(Change detection data)

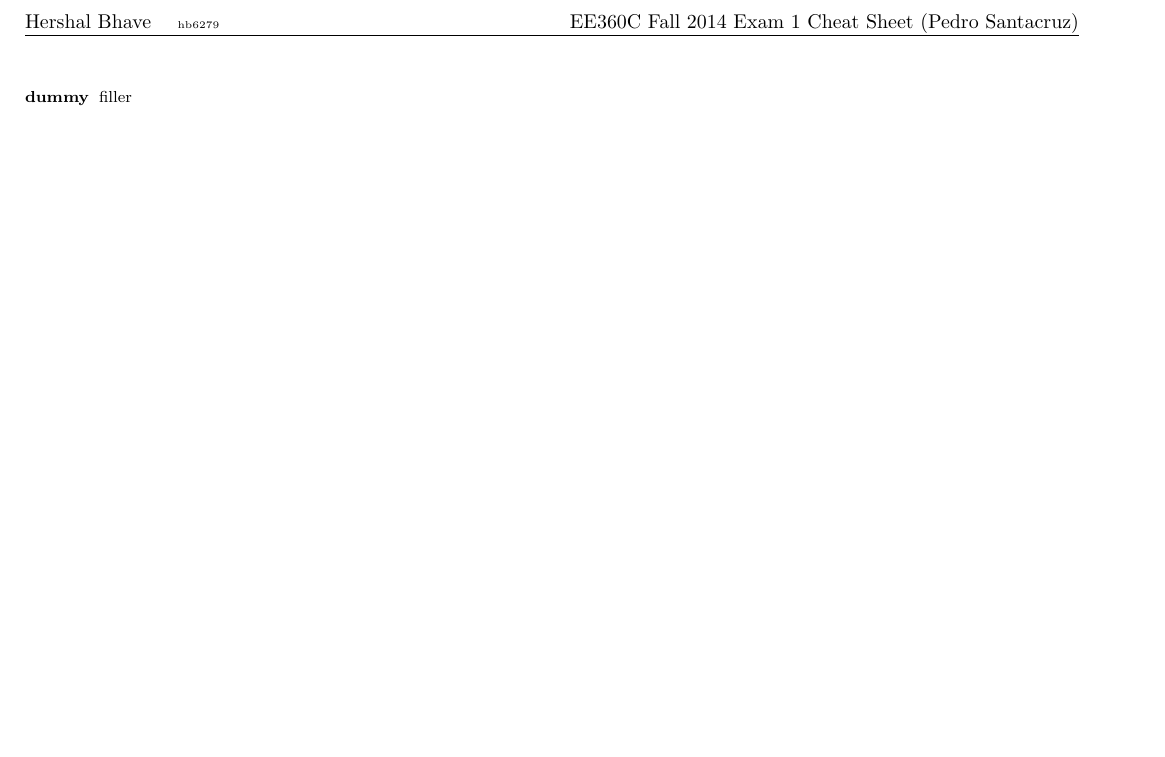
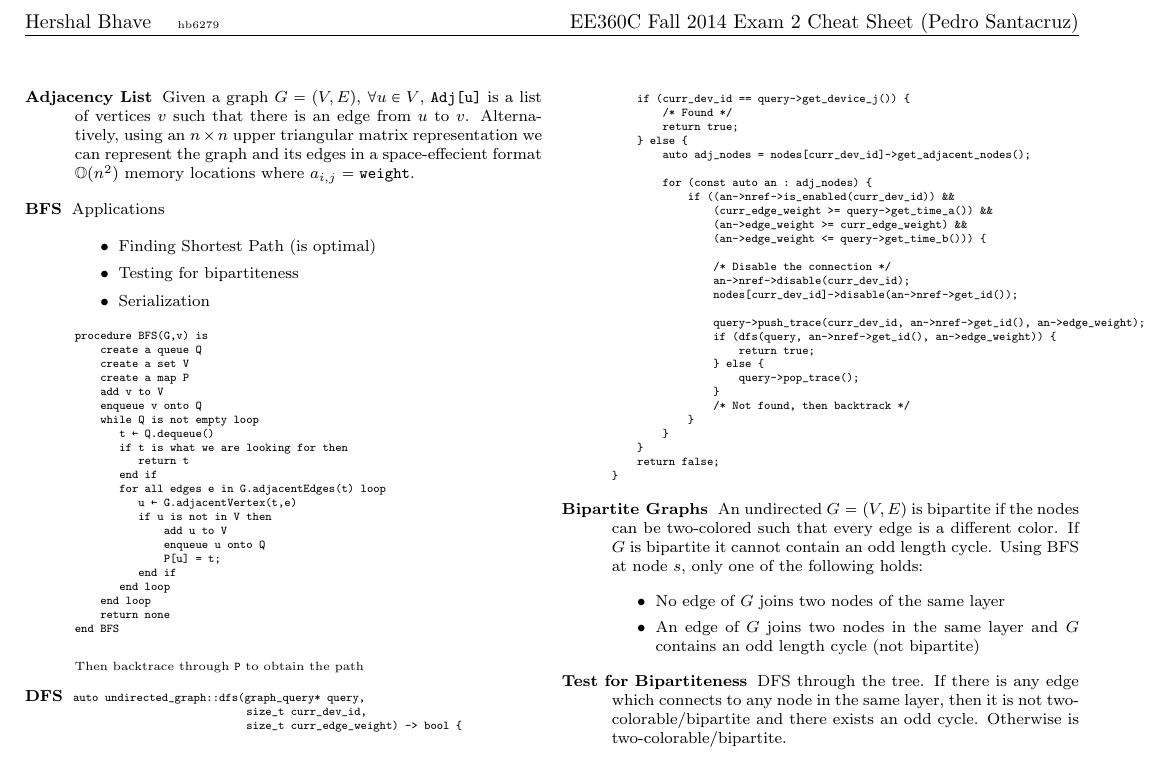
Before and after one commit to hershal/ee360c, a LaTeX problem sheet (exam-cheat-sheets/exam-2/exam-2-cheat-sheet.tex): part of the page, cut so that both start at the same text, the shorter picture padded with empty space. Compiled offline with pdfLaTeX.

Commit message:
halfway through lecture 7

```diff
--- a/exam-cheat-sheets/exam-2/exam-2-cheat-sheet.tex
+++ b/exam-cheat-sheets/exam-2/exam-2-cheat-sheet.tex
@@ -27,11 +27,99 @@
 \begin{document}
 
 \lhead{Hershal Bhave \quad\tiny{hb6279}}
-\rhead{EE360C Fall 2014 Exam 1 Cheat Sheet (Pedro Santacruz)}
+\rhead{EE360C Fall 2014 Exam 2 Cheat Sheet (Pedro Santacruz)}
 
 \begin{multicols}{2}
   \begin{description}
-  \item[dummy] filler
+  \item[Adjacency List] Given a graph $G=(V,E)$, $\forall u \in V$,
+    \verb|Adj[u]| is a list of vertices $v$ such that there is an edge
+    from $u$ to $v$. Alternatively, using an $n \times n$ upper
+    triangular matrix representation we can represent the graph and
+    its edges in a space-effecient format $\mathbb{O}(n^2)$ memory
+    locations where $a_{i,j}=\verb|weight|$.
+  \item[BFS] Applications
+    \begin{itemize}
+    \item Finding Shortest Path (is optimal)
+    \item Testing for bipartiteness
+    \item Serialization
+    \end{itemize}
+    { \footnotesize
+\begin{verbatim}
+procedure BFS(G,v) is
+    create a queue Q
+    create a set V
+    create a map P
+    add v to V
+    enqueue v onto Q
+    while Q is not empty loop
+       t ← Q.dequeue()
+       if t is what we are looking for then
+          return t
+       end if
+       for all edges e in G.adjacentEdges(t) loop
+          u ← G.adjacentVertex(t,e)
+          if u is not in V then
+              add u to V
+              enqueue u onto Q
+              P[u] = t;
+          end if
+       end loop
+    end loop
+    return none
+end BFS
+\end{verbatim}
+      Then backtrace through \verb|P| to obtain the path
+    }
+  \item[DFS]
+    { \footnotesize
+\begin{verbatim}
+auto undirected_graph::dfs(graph_query* query,
+                           size_t curr_dev_id,
+                           size_t curr_edge_weight) -> bool {
+
+    if (curr_dev_id == query->get_device_j()) {
+        /* Found */
+        return true;
+    } else {
+        auto adj_nodes = nodes[curr_dev_id]->get_adjacent_nodes();
+
+        for (const auto an : adj_nodes) {
+            if ((an->nref->is_enabled(curr_dev_id)) &&
+                (curr_edge_weight >= query->get_time_a()) &&
+                (an->edge_weight >= curr_edge_weight) &&
+                (an->edge_weight <= query->get_time_b())) {
+
+                /* Disable the connection */
+                an->nref->disable(curr_dev_id);
+                nodes[curr_dev_id]->disable(an->nref->get_id());
+
+                query->push_trace(curr_dev_id, an->nref->get_id(), an->edge_weight);
+                if (dfs(query, an->nref->get_id(), an->edge_weight)) {
+                    return true;
+                } else {
+                    query->pop_trace();
+                }
+                /* Not found, then backtrack */
+            }
+        }
+    }
+    return false;
+}
+\end{verbatim}
+    }
+  \item[Bipartite Graphs] An undirected $G=(V,E)$ is bipartite if the
+    nodes can be two-colored such that every edge is a different
+    color. If $G$ is bipartite it cannot contain an odd length
+    cycle. Using BFS at node $s$, only one of the following holds:
+    \begin{itemize}
+    \item No edge of $G$ joins two nodes of the same layer
+    \item An edge of $G$ joins two nodes in the same layer and $G$
+      contains an odd length cycle (not bipartite)
+    \end{itemize}
+  \item[Test for Bipartiteness] DFS through the tree. If there is any
+    edge which connects to any node in the same layer, then it is not
+    two-colorable/bipartite and there exists an odd cycle. Otherwise
+    is two-colorable/bipartite.
   \end{description} % multicols
 \end{multicols}
 \end{document}
```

Work item: Your task is to restate every record word for word. Omit all pictures.

Task result:
Before and after one commit to hershal/ee360c, a LaTeX problem sheet (exam-cheat-sheets/exam-2/exam-2-cheat-sheet.tex): part of the page, cut so that both start at the same text, the shorter picture padded with empty space. Compiled offline with pdfLaTeX.

Commit message:
halfway through lecture 7

```diff
--- a/exam-cheat-sheets/exam-2/exam-2-cheat-sheet.tex
+++ b/exam-cheat-sheets/exam-2/exam-2-cheat-sheet.tex
@@ -27,11 +27,99 @@
 \begin{document}
 
 \lhead{Hershal Bhave \quad\tiny{hb6279}}
-\rhead{EE360C Fall 2014 Exam 1 Cheat Sheet (Pedro Santacruz)}
+\rhead{EE360C Fall 2014 Exam 2 Cheat Sheet (Pedro Santacruz)}
 
 \begin{multicols}{2}
   \begin{description}
-  \item[dummy] filler
+  \item[Adjacency List] Given a graph $G=(V,E)$, $\forall u \in V$,
+    \verb|Adj[u]| is a list of vertices $v$ such that there is an edge
+    from $u$ to $v$. Alternatively, using an $n \times n$ upper
+    triangular matrix representation we can represent the graph and
+    its edges in a space-effecient format $\mathbb{O}(n^2)$ memory
+    locations where $a_{i,j}=\verb|weight|$.
+  \item[BFS] Applications
+    \begin{itemize}
+    \item Finding Shortest Path (is optimal)
+    \item Testing for bipartiteness
+    \item Serialization
+    \end{itemize}
+    { \footnotesize
+\begin{verbatim}
+procedure BFS(G,v) is
+    create a queue Q
+    create a set V
+    create a map P
+    add v to V
+    enqueue v onto Q
+    while Q is not empty loop
+       t ← Q.dequeue()
+       if t is what we are looking for then
+          return t
+       end if
+       for all edges e in G.adjacentEdges(t) loop
+          u ← G.adjacentVertex(t,e)
+          if u is not in V then
+              add u to V
+              enqueue u onto Q
+              P[u] = t;
+          end if
+       end loop
+    end loop
+    return none
+end BFS
+\end{verbatim}
+      Then backtrace through \verb|P| to obtain the path
+    }
+  \item[DFS]
+    { \footnotesize
+\begin{verbatim}
+auto undirected_graph::dfs(graph_query* query,
+                           size_t curr_dev_id,
+                           size_t curr_edge_weight) -> bool {
+
+    if (curr_dev_id == query->get_device_j()) {
+        /* Found */
+        return true;
+    } else {
+        auto adj_nodes = nodes[curr_dev_id]->get_adjacent_nodes();
+
+        for (const auto an : adj_nodes) {
+            if ((an->nref->is_enabled(curr_dev_id)) &&
+                (curr_edge_weight >= query->get_time_a()) &&
+                (an->edge_weight >= curr_edge_weight) &&
+                (an->edge_weight <= query->get_time_b())) {
+
+                /* Disable the connection */
+                an->nref->disable(curr_dev_id);
+                nodes[curr_dev_id]->disable(an->nref->get_id());
+
+                query->push_trace(curr_dev_id, an->nref->get_id(), an->edge_weight);
+                if (dfs(query, an->nref->get_id(), an->edge_weight)) {
+                    return true;
+                } else {
+                    query->pop_trace();
+                }
+                /* Not found, then backtrack */
+            }
+        }
+    }
+    return false;
+}
+\end{verbatim}
+    }
+  \item[Bipartite Graphs] An undirected $G=(V,E)$ is bipartite if the
+    nodes can be two-colored such that every edge is a different
+    color. If $G$ is bipartite it cannot contain an odd length
+    cycle. Using BFS at node $s$, only one of the following holds:
+    \begin{itemize}
+    \item No edge of $G$ joins two nodes of the same layer
+    \item An edge of $G$ joins two nodes in the same layer and $G$
+      contains an odd length cycle (not bipartite)
+    \end{itemize}
+  \item[Test for Bipartiteness] DFS through the tree. If there is any
+    edge which connects to any node in the same layer, then it is not
+    two-colorable/bipartite and there exists an odd cycle. Otherwise
+    is two-colorable/bipartite.
   \end{description} % multicols
 \end{multicols}
 \end{document}
```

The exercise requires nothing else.